[Available data]
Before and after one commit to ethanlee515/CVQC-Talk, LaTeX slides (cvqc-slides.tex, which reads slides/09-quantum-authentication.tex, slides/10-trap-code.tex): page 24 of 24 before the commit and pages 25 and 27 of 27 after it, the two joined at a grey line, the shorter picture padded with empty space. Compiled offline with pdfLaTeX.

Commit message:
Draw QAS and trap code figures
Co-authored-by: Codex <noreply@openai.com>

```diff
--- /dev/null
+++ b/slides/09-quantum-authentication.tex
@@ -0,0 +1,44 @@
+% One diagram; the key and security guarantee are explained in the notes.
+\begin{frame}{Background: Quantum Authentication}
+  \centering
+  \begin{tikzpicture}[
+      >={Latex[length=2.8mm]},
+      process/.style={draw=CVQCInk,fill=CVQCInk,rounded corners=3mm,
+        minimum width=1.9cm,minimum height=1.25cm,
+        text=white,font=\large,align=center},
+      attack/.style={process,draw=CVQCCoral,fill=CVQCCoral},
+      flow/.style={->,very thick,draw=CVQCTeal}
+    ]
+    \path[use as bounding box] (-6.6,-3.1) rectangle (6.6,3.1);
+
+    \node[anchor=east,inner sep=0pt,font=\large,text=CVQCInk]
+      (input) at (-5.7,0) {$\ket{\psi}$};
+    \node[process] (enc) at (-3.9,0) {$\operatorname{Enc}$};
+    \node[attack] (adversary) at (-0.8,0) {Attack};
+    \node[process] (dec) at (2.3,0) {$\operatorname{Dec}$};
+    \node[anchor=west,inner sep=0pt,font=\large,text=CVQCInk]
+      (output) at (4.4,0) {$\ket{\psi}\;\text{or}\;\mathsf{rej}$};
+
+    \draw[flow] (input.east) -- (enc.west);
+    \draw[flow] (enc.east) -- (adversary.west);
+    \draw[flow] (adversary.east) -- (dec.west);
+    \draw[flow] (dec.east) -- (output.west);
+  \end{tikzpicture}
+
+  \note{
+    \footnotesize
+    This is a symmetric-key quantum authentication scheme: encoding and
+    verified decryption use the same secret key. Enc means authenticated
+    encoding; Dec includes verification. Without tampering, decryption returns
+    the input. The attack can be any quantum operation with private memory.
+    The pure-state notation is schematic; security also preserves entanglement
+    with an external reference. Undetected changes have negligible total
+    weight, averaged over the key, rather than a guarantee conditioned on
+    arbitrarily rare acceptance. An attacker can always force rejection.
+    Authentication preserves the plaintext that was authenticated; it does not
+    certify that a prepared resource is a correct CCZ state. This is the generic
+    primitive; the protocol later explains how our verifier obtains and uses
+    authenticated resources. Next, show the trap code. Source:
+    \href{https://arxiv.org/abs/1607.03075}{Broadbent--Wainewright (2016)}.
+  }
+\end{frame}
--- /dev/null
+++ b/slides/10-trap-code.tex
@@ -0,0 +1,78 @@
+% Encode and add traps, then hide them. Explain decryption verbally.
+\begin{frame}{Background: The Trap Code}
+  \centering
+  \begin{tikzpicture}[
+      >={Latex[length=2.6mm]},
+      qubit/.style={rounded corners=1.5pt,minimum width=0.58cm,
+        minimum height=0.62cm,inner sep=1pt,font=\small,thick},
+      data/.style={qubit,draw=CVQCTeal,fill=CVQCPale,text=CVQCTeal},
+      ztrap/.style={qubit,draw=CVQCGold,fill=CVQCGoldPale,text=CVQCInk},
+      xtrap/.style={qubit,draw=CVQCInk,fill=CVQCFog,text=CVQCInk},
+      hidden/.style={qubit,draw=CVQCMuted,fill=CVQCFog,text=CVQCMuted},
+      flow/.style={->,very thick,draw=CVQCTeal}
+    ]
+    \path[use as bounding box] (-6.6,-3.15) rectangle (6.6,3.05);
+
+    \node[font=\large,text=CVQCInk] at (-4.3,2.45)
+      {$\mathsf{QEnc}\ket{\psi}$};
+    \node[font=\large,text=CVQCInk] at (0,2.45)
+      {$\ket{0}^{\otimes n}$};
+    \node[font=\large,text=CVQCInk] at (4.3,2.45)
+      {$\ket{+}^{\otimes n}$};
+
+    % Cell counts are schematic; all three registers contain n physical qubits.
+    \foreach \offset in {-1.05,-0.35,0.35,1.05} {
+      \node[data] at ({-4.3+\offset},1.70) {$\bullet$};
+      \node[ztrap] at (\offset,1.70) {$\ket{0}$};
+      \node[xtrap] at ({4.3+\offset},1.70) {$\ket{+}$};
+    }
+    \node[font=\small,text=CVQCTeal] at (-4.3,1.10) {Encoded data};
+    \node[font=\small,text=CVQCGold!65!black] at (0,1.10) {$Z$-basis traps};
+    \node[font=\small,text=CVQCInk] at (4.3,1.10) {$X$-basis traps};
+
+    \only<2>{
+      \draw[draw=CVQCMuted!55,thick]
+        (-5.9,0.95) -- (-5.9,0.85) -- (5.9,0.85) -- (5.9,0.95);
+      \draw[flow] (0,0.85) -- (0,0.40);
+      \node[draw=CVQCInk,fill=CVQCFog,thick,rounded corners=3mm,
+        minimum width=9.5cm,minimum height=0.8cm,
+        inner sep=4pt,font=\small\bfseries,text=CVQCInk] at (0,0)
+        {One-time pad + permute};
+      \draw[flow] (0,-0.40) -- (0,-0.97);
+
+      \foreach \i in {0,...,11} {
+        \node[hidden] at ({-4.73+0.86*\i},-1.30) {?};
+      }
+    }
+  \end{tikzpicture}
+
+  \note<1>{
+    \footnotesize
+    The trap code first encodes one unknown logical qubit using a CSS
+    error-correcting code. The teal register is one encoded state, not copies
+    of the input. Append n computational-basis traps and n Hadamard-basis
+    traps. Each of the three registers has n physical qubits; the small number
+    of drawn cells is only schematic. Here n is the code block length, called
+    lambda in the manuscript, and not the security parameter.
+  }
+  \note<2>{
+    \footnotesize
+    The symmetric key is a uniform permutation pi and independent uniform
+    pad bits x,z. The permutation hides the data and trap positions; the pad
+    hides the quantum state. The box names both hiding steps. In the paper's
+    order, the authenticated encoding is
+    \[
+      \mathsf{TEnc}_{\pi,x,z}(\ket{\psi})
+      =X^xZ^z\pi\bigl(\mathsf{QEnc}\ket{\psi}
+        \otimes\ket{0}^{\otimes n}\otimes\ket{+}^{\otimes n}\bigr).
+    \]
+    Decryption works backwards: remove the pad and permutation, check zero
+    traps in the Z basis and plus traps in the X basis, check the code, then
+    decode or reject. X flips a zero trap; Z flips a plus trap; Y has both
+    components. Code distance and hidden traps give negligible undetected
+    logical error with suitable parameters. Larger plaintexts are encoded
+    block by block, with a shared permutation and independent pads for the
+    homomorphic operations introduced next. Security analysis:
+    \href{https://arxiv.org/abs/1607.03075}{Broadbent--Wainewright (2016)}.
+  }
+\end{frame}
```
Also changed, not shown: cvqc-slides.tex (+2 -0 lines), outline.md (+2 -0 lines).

[Exercise prompt] When a line in the material contains the string "traps", copy that line.

[Response to this task]
+% Encode and add traps, then hide them. Explain decryption verbally.
+    \node[font=\small,text=CVQCGold!65!black] at (0,1.10) {$Z$-basis traps};
+    \node[font=\small,text=CVQCInk] at (4.3,1.10) {$X$-basis traps};
+    of the input. Append n computational-basis traps and n Hadamard-basis
+    traps. Each of the three registers has n physical qubits; the small number
+    traps in the Z basis and plus traps in the X basis, check the code, then
+    components. Code distance and hidden traps give negligible undetected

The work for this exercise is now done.